Mustangs Join Marines in Special Forces Training Program

Years ago the U.S. Marine Corps (USMC) traded its horses for trucks and all-terrain vehicles. But now in California a herd of 18 Bureau of Land Management (BLM) mustangs are helping train Marines to travel places that motorized vehicles just won't go.

Alan Shepard, state leader for the BLM's Nevada Wild Horse Program, said the agency has a relationship with the USMC that dates back to the 1990s. The USMC receives some of its horses through BLM programs.

"In fact, almost all of the horses in the USMC color guard are BLM mustangs," he said

One such program involves the Northern Nevada Correctional Center. Under the center's long-term agreement with the BLM, inmates train wild horses brought to the correctional center's short-term holding facility, Shepard said.

Currently, 18 mustangs acquired from the BLM and trained at Northern Nevada Correctional Center are training with USMC Special Forces troops in California, said USMC Spokesman Sgt. Dorian M. Gardner.

The mustangs, along with domestic horses the USMC purchases from a variety of vendors, take part in a 16-day training program designed around a 12-soldier Operational Detachment Alpha team. Some of the soldiers involved in the training are experienced riders, and some are not, Gardner noted. A civilian trains alongside multiple Marine instructors, but all program directors report to a USMC officer.

The training allows participating soldiers to preserve energy while transporting themselves and gear into conflict areas. On horseback, team members can also maintain a certain level of stealth when they travel into territories controlled by enemy forces, Gardner said.

"During the war in Afghanistan, service members may come across terrain that is not accessible by motor transport, in which case they may use ATVs, but with a heavy load, pack animals can provide aid when transporting gear and are more able to traverse that terrain," Gardner said.

Participating soldiers also learn to choose animals best-suited to use by special forces personnel.

"Students are taught how to procure good, local stock in a country and how to assess horses and determine if they will meet the standard," Gardner said.

Gardner said mustangs are especially suited to the training program.

"They grew up wild, and they know how to forage, and they are a bit tougher for the task," Gardner said.

Mustangs that participate in the program are not sent overseas for duty. "They are used strictly as a training aid aboard the base," he said.

The program is a win-win situation for both the BLM, because it provides homes for mustangs, and the USMC, Shepard said.

"(The horses) are training folks to go into battle," Shepard said. "These horses are a tremendous resource to those to defend all of us."



About the Author

Pat Raia

Pat Raia is a veteran journalist who enjoys covering equine welfare, industry, and news.
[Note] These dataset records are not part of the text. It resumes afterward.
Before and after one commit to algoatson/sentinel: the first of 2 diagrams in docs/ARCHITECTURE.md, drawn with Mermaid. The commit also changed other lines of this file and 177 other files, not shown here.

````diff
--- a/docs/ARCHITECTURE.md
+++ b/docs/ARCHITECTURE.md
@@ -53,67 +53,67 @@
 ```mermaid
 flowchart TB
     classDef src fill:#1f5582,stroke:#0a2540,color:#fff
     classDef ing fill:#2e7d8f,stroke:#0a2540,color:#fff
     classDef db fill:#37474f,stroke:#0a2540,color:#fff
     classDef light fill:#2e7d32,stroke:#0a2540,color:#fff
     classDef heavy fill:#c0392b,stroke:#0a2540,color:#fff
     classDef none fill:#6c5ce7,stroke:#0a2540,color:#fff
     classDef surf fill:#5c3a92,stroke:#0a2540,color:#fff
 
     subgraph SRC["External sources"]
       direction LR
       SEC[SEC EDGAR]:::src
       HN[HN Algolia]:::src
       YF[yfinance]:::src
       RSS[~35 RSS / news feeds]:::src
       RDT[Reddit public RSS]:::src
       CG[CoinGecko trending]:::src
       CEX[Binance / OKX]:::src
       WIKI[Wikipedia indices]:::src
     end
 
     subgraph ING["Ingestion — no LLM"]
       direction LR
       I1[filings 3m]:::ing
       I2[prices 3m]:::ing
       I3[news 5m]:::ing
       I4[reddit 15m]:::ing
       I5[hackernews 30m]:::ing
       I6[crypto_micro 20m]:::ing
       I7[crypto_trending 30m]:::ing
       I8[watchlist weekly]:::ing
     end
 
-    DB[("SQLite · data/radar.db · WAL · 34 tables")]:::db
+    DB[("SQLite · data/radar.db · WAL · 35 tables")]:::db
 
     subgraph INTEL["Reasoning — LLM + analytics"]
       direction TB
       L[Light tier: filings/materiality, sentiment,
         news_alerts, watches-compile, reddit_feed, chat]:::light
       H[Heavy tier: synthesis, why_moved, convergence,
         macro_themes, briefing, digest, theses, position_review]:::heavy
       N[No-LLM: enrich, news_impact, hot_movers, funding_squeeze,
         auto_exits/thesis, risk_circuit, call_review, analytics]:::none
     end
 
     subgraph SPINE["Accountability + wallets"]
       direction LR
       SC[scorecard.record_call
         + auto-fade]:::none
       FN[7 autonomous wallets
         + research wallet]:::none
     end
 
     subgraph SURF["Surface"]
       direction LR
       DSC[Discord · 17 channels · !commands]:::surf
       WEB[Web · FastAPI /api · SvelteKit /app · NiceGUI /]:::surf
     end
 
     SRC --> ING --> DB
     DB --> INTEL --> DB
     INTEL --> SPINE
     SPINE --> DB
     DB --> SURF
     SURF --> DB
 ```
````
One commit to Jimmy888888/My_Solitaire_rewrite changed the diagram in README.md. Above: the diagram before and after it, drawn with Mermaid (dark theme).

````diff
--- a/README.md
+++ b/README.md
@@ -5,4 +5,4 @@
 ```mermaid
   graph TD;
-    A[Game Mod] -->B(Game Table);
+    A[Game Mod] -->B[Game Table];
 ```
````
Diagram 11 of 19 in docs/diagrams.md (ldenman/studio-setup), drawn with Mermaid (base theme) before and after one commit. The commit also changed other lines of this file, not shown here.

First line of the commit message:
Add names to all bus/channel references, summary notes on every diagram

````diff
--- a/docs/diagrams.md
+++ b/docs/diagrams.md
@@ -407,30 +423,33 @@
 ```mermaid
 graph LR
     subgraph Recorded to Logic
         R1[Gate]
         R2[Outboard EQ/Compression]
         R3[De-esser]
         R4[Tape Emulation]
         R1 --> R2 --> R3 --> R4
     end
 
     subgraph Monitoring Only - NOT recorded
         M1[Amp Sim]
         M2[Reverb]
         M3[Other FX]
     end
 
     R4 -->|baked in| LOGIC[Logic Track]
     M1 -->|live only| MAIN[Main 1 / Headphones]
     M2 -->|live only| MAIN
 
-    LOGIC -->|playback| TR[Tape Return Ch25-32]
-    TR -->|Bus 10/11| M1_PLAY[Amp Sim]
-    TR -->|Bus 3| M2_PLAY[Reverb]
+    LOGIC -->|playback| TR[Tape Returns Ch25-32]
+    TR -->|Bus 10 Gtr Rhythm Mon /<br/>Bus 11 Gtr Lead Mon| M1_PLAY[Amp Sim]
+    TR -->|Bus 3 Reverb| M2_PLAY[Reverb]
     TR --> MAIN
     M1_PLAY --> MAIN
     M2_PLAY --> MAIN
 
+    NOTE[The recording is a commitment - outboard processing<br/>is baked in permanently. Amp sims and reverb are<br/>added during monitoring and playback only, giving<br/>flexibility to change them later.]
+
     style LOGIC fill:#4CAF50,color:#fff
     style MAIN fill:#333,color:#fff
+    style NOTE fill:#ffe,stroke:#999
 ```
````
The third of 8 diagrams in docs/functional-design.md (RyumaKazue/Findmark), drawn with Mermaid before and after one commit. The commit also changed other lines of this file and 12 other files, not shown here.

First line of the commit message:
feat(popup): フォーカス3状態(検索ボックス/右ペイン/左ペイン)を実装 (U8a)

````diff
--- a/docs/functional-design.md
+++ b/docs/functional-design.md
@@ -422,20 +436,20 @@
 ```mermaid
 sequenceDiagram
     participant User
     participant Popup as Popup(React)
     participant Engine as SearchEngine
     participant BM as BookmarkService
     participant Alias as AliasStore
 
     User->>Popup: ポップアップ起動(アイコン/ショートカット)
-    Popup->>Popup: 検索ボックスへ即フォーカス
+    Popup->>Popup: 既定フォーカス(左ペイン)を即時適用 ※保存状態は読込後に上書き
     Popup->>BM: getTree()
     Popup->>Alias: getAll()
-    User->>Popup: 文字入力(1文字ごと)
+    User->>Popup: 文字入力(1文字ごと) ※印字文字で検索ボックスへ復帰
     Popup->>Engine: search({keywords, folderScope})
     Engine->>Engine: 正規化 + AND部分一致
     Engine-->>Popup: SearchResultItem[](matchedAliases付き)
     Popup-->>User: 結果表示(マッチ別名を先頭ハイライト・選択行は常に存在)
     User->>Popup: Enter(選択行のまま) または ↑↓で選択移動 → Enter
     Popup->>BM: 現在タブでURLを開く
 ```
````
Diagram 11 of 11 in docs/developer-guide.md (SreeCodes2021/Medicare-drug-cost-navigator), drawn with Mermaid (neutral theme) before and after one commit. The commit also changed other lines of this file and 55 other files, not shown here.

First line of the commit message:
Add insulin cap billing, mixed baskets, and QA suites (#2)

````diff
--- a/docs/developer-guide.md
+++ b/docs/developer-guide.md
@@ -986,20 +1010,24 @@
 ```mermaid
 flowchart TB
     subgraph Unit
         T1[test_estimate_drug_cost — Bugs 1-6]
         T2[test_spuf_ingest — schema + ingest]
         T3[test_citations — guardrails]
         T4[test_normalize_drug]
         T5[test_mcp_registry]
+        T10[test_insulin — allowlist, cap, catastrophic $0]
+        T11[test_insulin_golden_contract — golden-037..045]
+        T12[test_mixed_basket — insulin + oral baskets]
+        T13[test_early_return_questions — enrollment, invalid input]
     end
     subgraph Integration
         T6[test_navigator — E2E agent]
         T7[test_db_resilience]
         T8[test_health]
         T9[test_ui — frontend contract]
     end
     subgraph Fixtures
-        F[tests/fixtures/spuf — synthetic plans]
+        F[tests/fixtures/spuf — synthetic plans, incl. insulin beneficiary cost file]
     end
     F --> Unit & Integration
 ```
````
In her spare time, she enjoys riding her Tennessee Walking Horse, Sonny.

Stay on top of the most recent Horse Health news with FREE weekly newsletters from Learn More